■ **What you have to do**
In your copy, leave out the pictures and repeat every record exactly.

Data for this task below:

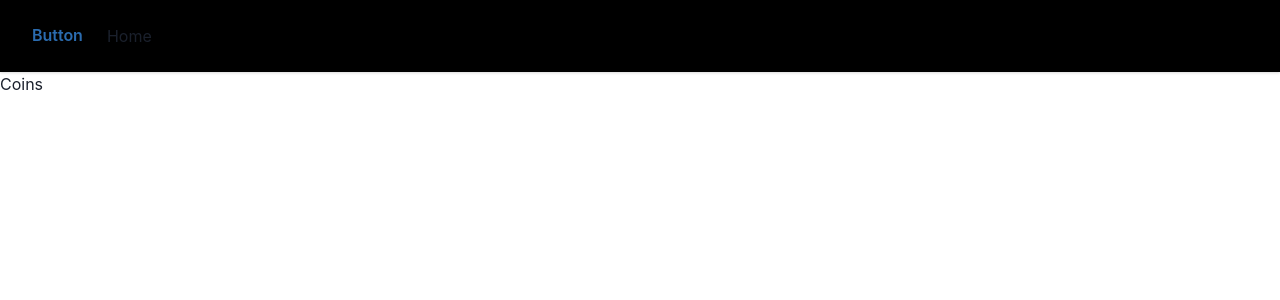
Repository: Attar786/cryptoapp
Page: /coins
The author's editor kept a copy of each file at every save. The page is drawn from the files as they stood at one save, then again after the next save.
The browser window is 1280 px wide. The pictures show the whole page.
The project was rebuilt for these pictures with package versions that can differ from the ones it lists, and the page was loaded fresh each time. Also part of the build but not shown: vite.config.js, src/components/Home.jsx, src/components/Exhanges.jsx, src/components/CoinDetails.jsx, src/index.css.

Above is the page before, as saved 2024-03-16 16:53:40.

After the next save:
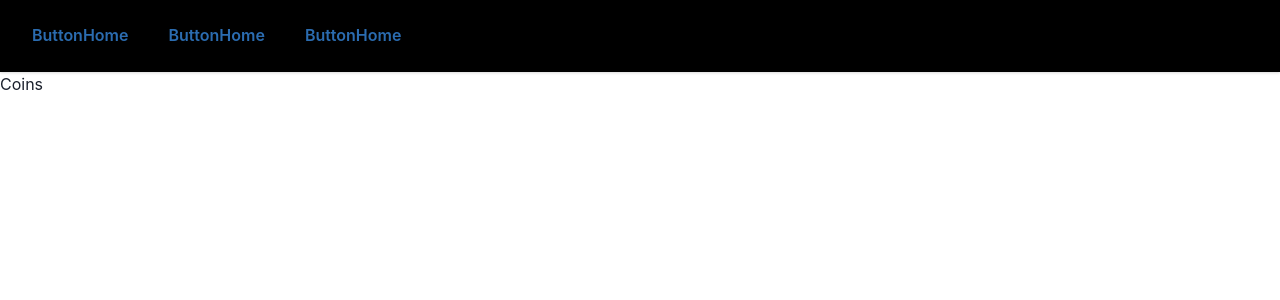
Saved 45 s later.
--- a/src/components/Header.jsx
+++ b/src/components/Header.jsx
@@ -5,8 +5,17 @@ import { Link } from "react-router-dom"
 const Header = () => {
     return (
 <HStack p={"4"} bgColor={"black"} shadow={"base"}  >
-<Button colorScheme='blue' variant='ghost' >Button</Button>
+<Button colorScheme='blue' variant='ghost' >Button
 <Link to={"/"}   >Home</Link>
+</Button>
+<Button colorScheme='blue' variant='ghost' >Button
+<Link to={"/"}   >Home</Link>
+</Button>
+
+<Button colorScheme='blue' variant='ghost' >Button
+<Link to={"/"}   >Home</Link>
+</Button>
+
 
 </HStack>
     )
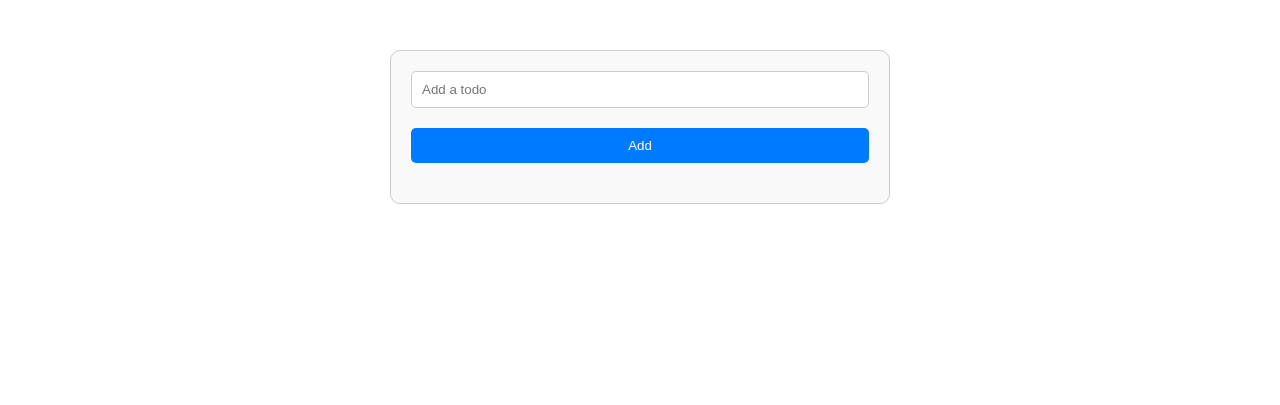
Repository: Fariadd/Vanilla-JS
Page: movieAPI/index.html
These files come from the project's save history. The page is drawn as it stood at one moment and after the next save; the edit follows.
The browser window is 1280 px wide. The pictures show the whole page.

Above is the page before, as saved 2024-10-02 22:07:59.

After the next save:
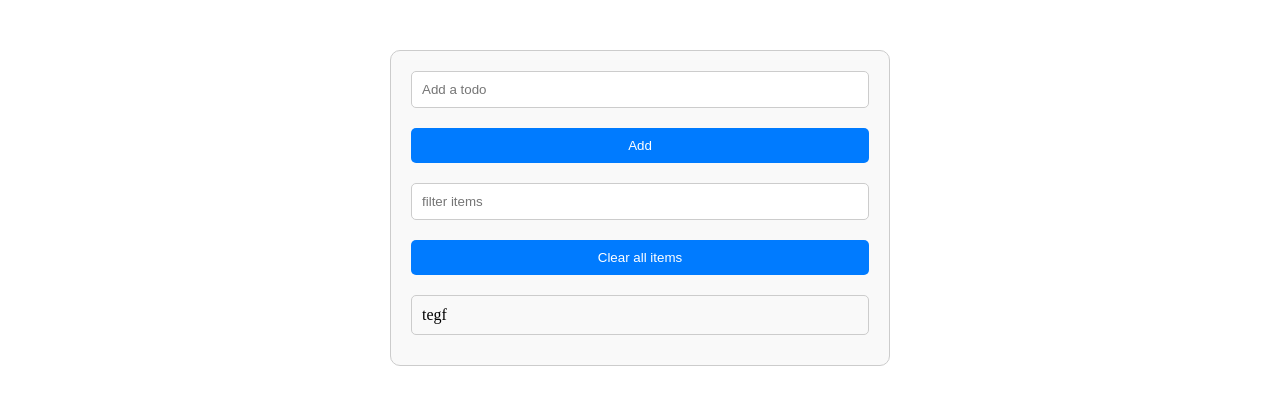
Saved 11 s later.
--- a/movieAPI/index.html
+++ b/movieAPI/index.html
@@ -20,7 +20,9 @@
         <button id="button" class="btn">Clear all items</button>
       </form>
 
-      <ul class="card-list"></ul>
+      <ul class="card-list">
+        <li>tegf</li>
+      </ul>
     </div>
     <script src="script.js"></script>
   </body>
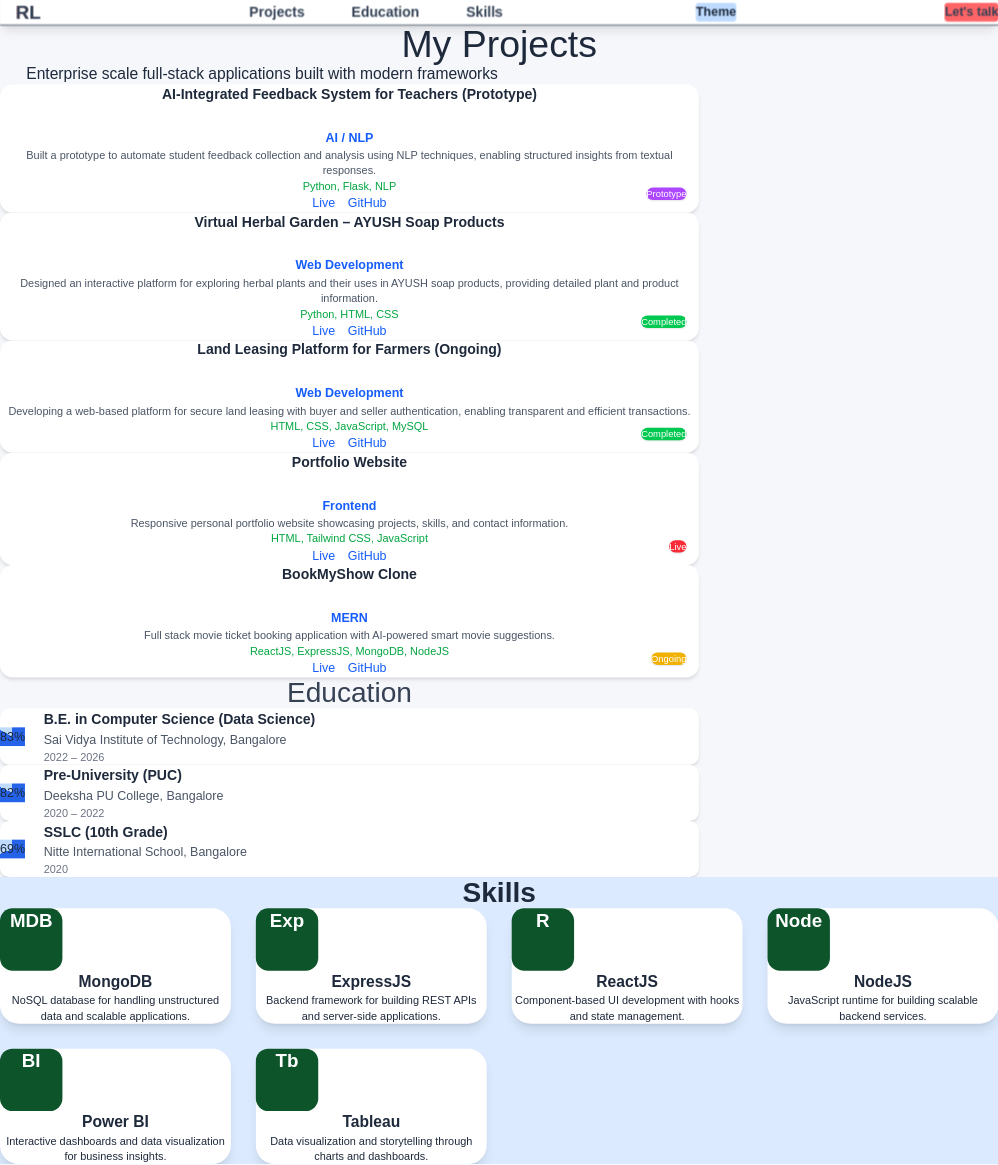
Repository: Rhaashee/myProfile
Page: index.html
The author's editor kept a copy of each file at every save. The page is drawn from the files as they stood at one save, then again after the next save.
The browser window is 1280 px wide. The pictures show the part of the page from y = 720 to 2213 px (the page is 2213 px tall before and 909 px after), at 78% of full size.

Above is the page before, as saved 2026-05-06 09:23:23.
Console error: SyntaxError: Identifier 'projectsData' has already been declared

After the next save:
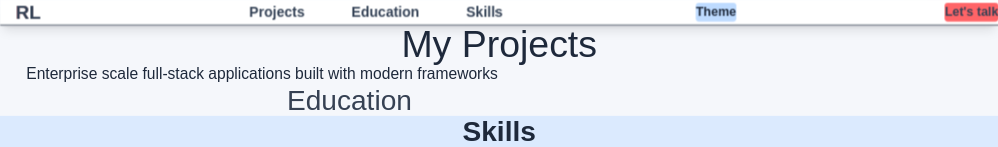
Console error: SyntaxError: Cannot use import statement outside a module
Saved 35 s later.
--- a/js/features/skills-render.js
+++ b/js/features/skills-render.js
@@ -1,45 +1,13 @@
-function renderSkills(){
-    const skillsContainer = document.getElementById("skills-container");
+import { skillsData } from "../data/skills.js";
 
-    if(!skillsContainer){
-        console.log("Skills Contianer not found");
-        return;
-    }
-    skillsContainer.innerHTML = "";
-    skillsData.forEach(function(skill){
-        // to create outer card
-        const card = document.createElement("div");
-        card.className = "p-8 text-center bg-white rounded-3xl shadow-lg";
+const container = document.getElementById("skills-container");
 
-        // create icon
-        const iconBox = document.createElement("div");
-        iconBox.className = "w-20 h-20 mx-auto mb-4 bg-green-900 rounded-2xl flex item-center justify-center";
-
-        // create icon
-        const iconText = document.createElement("span");
-        iconText.className = "text-2xl text-white font-bold"
-        iconText.textContent = skill.shortLabel;
-
-        // Put iconText inside iconBox
-        iconBox.appendChild(iconText);
-
-        // create a skill name
-        const skillsName = document.createElement("h3");
-        skillsName.className = "text-xl font-bold mb-2";
-        skillsName.textContent = skill.name;
-
-        // create skill description
-        const skillDescription = document.createElement("p");
-        skillDescription.className = "text-sm";
-        skillDescription.textContent = skill.description;
-
-        // append all child elements to card
-        card.appendChild(iconBox);
-        card.appendChild(skillsName);
-        card.appendChild(skillDescription);
-
-        // append card to skills container
-        skillsContainer.appendChild(card);
-    });
-    console.log("Skills rendered successfully");
-}
+container.innerHTML = `
+    <div class="skills-grid">
+        ${skillsData.map(skill => `
+            <div class="card">
+                <h3>${skill}</h3>
+            </div>
+        `).join("")}
+    </div>
+`;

End of Data for this task.

■ **Response to the task**
Repository: Attar786/cryptoapp
Page: /coins
The author's editor kept a copy of each file at every save. The page is drawn from the files as they stood at one save, then again after the next save.
The browser window is 1280 px wide. The pictures show the whole page.
The project was rebuilt for these pictures with package versions that can differ from the ones it lists, and the page was loaded fresh each time. Also part of the build but not shown: vite.config.js, src/components/Home.jsx, src/components/Exhanges.jsx, src/components/CoinDetails.jsx, src/index.css.

Above is the page before, as saved 2024-03-16 16:53:40.

After the next save:
Saved 45 s later.
--- a/src/components/Header.jsx
+++ b/src/components/Header.jsx
@@ -5,8 +5,17 @@ import { Link } from "react-router-dom"
 const Header = () => {
     return (
 <HStack p={"4"} bgColor={"black"} shadow={"base"}  >
-<Button colorScheme='blue' variant='ghost' >Button</Button>
+<Button colorScheme='blue' variant='ghost' >Button
 <Link to={"/"}   >Home</Link>
+</Button>
+<Button colorScheme='blue' variant='ghost' >Button
+<Link to={"/"}   >Home</Link>
+</Button>
+
+<Button colorScheme='blue' variant='ghost' >Button
+<Link to={"/"}   >Home</Link>
+</Button>
+
 
 </HStack>
     )
Repository: Fariadd/Vanilla-JS
Page: movieAPI/index.html
These files come from the project's save history. The page is drawn as it stood at one moment and after the next save; the edit follows.
The browser window is 1280 px wide. The pictures show the whole page.

Above is the page before, as saved 2024-10-02 22:07:59.

After the next save:
Saved 11 s later.
--- a/movieAPI/index.html
+++ b/movieAPI/index.html
@@ -20,7 +20,9 @@
         <button id="button" class="btn">Clear all items</button>
       </form>
 
-      <ul class="card-list"></ul>
+      <ul class="card-list">
+        <li>tegf</li>
+      </ul>
     </div>
     <script src="script.js"></script>
   </body>
Repository: Rhaashee/myProfile
Page: index.html
The author's editor kept a copy of each file at every save. The page is drawn from the files as they stood at one save, then again after the next save.
The browser window is 1280 px wide. The pictures show the part of the page from y = 720 to 2213 px (the page is 2213 px tall before and 909 px after), at 78% of full size.

Above is the page before, as saved 2026-05-06 09:23:23.
Console error: SyntaxError: Identifier 'projectsData' has already been declared

After the next save:
Console error: SyntaxError: Cannot use import statement outside a module
Saved 35 s later.
--- a/js/features/skills-render.js
+++ b/js/features/skills-render.js
@@ -1,45 +1,13 @@
-function renderSkills(){
-    const skillsContainer = document.getElementById("skills-container");
+import { skillsData } from "../data/skills.js";
 
-    if(!skillsContainer){
-        console.log("Skills Contianer not found");
-        return;
-    }
-    skillsContainer.innerHTML = "";
-    skillsData.forEach(function(skill){
-        // to create outer card
-        const card = document.createElement("div");
-        card.className = "p-8 text-center bg-white rounded-3xl shadow-lg";
+const container = document.getElementById("skills-container");
 
-        // create icon
-        const iconBox = document.createElement("div");
-        iconBox.className = "w-20 h-20 mx-auto mb-4 bg-green-900 rounded-2xl flex item-center justify-center";
-
-        // create icon
-        const iconText = document.createElement("span");
-        iconText.className = "text-2xl text-white font-bold"
-        iconText.textContent = skill.shortLabel;
-
-        // Put iconText inside iconBox
-        iconBox.appendChild(iconText);
-
-        // create a skill name
-        const skillsName = document.createElement("h3");
-        skillsName.className = "text-xl font-bold mb-2";
-        skillsName.textContent = skill.name;
-
-        // create skill description
-        const skillDescription = document.createElement("p");
-        skillDescription.className = "text-sm";
-        skillDescription.textContent = skill.description;
-
-        // append all child elements to card
-        card.appendChild(iconBox);
-        card.appendChild(skillsName);
-        card.appendChild(skillDescription);
-
-        // append card to skills container
-        skillsContainer.appendChild(card);
-    });
-    console.log("Skills rendered successfully");
-}
+container.innerHTML = `
+    <div class="skills-grid">
+        ${skillsData.map(skill => `
+            <div class="card">
+                <h3>${skill}</h3>
+            </div>
+        `).join("")}
+    </div>
+`;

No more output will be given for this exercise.